“I was also not sure what types of products I wanted to work on,” said Adams. “Companies like Microsoft and Google have hundreds of products, so I would be able to move around more freely. Changing teams inside a company doesn’t have the same lifestyle impact as changing employers. That large set of options is what drew me to Microsoft.”

For his first 18 months, Adams worked as a PM in storefront recommendation systems for Microsoft and Xbox products. The programs suggest movies, music, games, or other products using inference based on previous purchases and behaviors.

He said working on the music referral system was a lot of fun. “We created a radio system that worked similar to Pandora. But instead of the manually created meta data used by Pandora, we used machine learning to analyze the actual files, which went a lot faster. One of the recent demos selected music based on your facial expression. We first determined your mood, and then selected music based on whether it was upbeat or used certain instruments, which we determined using machine learning.

“It involved a lot of algorithms, hundreds of thousands of data points, and collaborative filtering to make predictions about the types of games, apps or computer items our customers might like. I did all this as a PM, and it felt good to get everyone in agreement, move forward with the plan, remove road blocks so the developers could program. But I began to want to see more concrete accomplishments at the end of each day, so I talked to my manager and switched over to the dev side of my team.”

Adams said his manager first encouraged him to try coding in the team’s codebase. On a day-to-day basis, he was performing the same work that the developers on their team would do. “And it all came back, even though I made a lot of mistakes in the beginning and was using a language I had not learned at Rice,” he said.

He said although he rapidly refreshed his programming skills, it was more important that he had a strong grasp of algorithms, what he considers the computer science aspect of the technology industry.

“A good software engineer can turn a fully-formed idea into a working program.

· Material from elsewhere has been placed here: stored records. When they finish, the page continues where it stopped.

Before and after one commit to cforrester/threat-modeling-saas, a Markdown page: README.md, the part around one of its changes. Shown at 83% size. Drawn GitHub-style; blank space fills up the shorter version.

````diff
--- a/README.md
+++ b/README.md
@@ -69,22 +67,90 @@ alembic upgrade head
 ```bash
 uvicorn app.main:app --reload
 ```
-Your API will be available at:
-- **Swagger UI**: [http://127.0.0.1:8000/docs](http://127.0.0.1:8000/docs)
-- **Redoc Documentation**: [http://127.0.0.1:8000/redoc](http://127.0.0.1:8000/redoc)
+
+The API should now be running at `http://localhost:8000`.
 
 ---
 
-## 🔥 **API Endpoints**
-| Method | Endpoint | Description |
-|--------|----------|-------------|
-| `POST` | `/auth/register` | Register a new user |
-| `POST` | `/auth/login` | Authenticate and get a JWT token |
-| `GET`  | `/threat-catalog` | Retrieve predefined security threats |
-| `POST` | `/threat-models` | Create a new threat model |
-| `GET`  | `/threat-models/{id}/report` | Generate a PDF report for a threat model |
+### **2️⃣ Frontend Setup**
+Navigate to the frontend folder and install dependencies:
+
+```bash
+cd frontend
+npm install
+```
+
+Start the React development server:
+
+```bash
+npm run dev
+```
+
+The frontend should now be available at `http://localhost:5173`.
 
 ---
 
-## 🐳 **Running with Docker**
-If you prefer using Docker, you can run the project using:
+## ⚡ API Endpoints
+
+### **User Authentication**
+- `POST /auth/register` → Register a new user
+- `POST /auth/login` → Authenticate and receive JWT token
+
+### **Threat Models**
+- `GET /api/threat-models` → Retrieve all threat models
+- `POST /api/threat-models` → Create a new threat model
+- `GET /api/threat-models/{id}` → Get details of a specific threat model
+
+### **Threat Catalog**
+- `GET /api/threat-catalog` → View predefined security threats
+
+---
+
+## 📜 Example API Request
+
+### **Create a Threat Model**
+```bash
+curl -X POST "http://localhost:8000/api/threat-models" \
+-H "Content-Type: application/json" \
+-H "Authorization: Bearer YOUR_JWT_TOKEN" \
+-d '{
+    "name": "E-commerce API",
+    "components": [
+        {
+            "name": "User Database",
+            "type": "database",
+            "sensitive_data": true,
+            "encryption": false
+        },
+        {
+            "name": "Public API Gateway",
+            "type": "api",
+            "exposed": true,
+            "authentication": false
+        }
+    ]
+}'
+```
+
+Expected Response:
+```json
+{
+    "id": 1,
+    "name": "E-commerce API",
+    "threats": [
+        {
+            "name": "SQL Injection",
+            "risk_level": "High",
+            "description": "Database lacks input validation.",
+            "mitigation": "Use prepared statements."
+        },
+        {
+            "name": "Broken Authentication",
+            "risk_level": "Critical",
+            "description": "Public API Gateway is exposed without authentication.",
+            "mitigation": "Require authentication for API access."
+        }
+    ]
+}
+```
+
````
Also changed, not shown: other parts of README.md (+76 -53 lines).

They will know how to get everything off the ground. But a lot of times, it takes more CS knowledge to come up with the solution that the code implements. I think you need to be able to work from both sides, the programing and the CS aspects,” said Adams.

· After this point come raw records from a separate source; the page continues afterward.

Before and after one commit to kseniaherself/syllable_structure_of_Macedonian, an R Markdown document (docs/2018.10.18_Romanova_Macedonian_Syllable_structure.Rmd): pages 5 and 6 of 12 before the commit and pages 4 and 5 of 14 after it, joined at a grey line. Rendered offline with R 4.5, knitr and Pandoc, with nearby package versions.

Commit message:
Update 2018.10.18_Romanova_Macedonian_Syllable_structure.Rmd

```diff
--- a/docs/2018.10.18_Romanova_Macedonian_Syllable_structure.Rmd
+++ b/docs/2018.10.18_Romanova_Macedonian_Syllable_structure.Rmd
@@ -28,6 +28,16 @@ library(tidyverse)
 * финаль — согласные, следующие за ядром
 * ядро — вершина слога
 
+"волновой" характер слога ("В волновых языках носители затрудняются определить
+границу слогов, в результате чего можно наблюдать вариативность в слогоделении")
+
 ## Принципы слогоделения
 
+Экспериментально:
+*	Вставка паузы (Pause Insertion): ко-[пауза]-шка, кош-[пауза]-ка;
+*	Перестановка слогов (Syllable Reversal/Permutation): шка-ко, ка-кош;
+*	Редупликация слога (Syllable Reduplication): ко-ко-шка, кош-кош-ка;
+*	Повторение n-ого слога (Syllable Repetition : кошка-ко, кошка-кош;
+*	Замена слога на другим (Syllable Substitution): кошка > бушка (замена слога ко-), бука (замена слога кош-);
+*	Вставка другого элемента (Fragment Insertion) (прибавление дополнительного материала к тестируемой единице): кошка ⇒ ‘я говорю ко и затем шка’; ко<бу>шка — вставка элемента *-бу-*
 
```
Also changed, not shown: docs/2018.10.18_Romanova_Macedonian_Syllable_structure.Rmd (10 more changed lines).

He said employees have to enjoy their jobs, but even if they are not passionate about coding they can still be successful in the industry. His own success in the PM role had roots in the many different activities he pursued at Rice. From water polo to tabletop theatre, Adams said interacting with many different people helped him see things from different perspectives.

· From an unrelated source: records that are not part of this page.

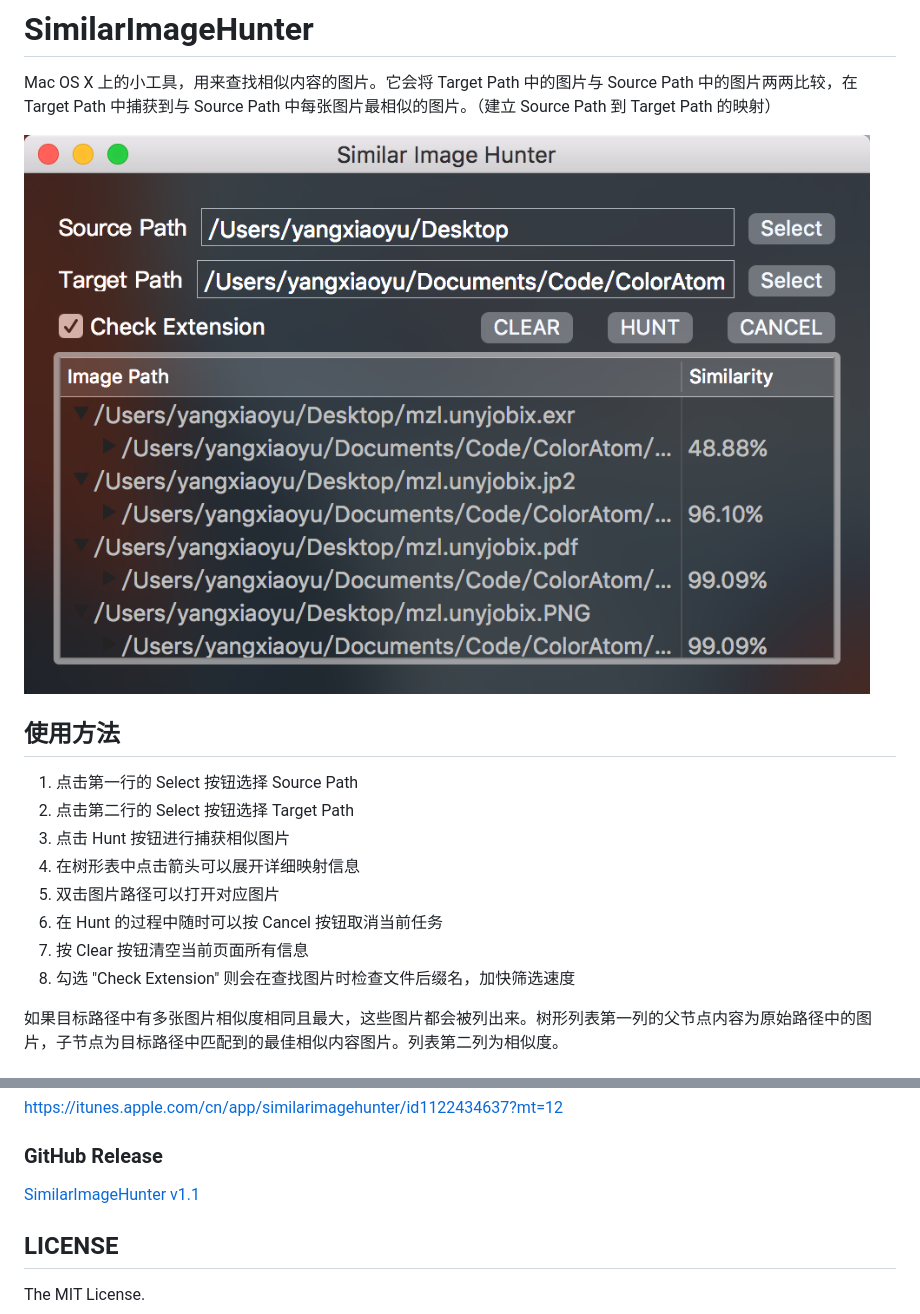
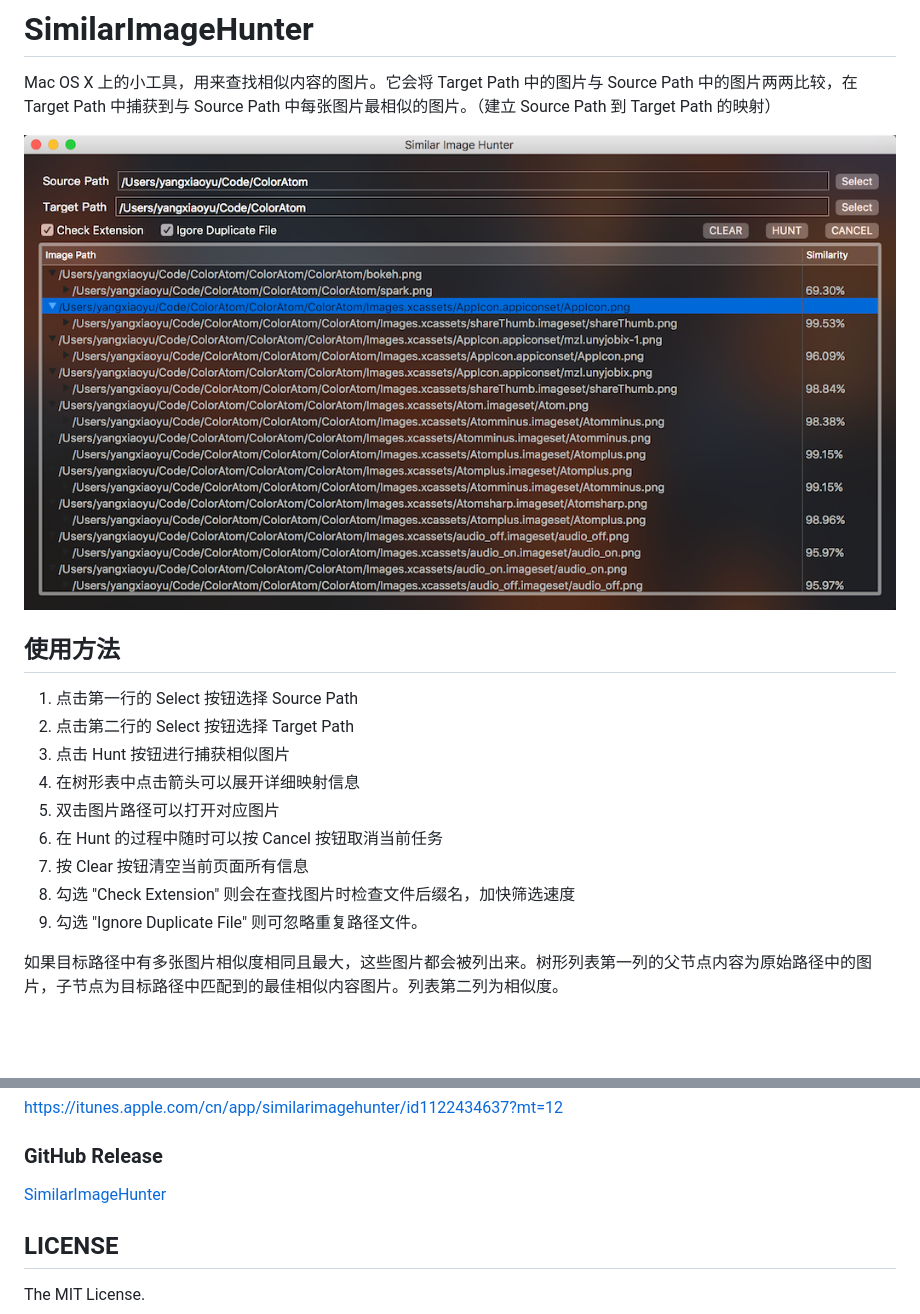
Before and after one commit to yulingtianxia/SimilarImageHunter, a Markdown page: README.md, 2 parts joined by grey strips. GitHub-like rendering; pictures changed too: images/01.png; blank space fills up the shorter version.

```diff
--- a/README.md
+++ b/README.md
@@ -14,6 +14,7 @@ Mac OS X 上的小工具，用来查找相似内容的图片。它会将 Target
 6. 在 Hunt 的过程中随时可以按 Cancel 按钮取消当前任务
 7. 按 Clear 按钮清空当前页面所有信息
 8. 勾选 "Check Extension" 则会在查找图片时检查文件后缀名，加快筛选速度
+9. 勾选 "Ignore Duplicate File" 则可忽略重复路径文件。
 
 如果目标路径中有多张图片相似度相同且最大，这些图片都会被列出来。树形列表第一列的父节点内容为原始路径中的图片，子节点为目标路径中匹配到的最佳相似内容图片。列表第二列为相似度。
 
@@ -29,7 +30,7 @@ https://itunes.apple.com/cn/app/similarimagehunter/id1122434637?mt=12
 
 ### GitHub Release
 
-[SimilarImageHunter v1.1](https://github.com/yulingtianxia/SimilarImageHunter/releases/tag/v1.1)
+[SimilarImageHunter](https://github.com/yulingtianxia/SimilarImageHunter/releases/)
 
 ## LICENSE
 
```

“Get out and explore different areas beyond your CS courses. That was integral to my own experience. When it came to seeking PM roles, I had to do some white boarding but my interviews were more about design. Because of my different interests, I had the ability to put myself in others’ shoes and empathize with them. Getting under their skin helped me design for their needs. A lot of the PM’s job is based on understanding other people.”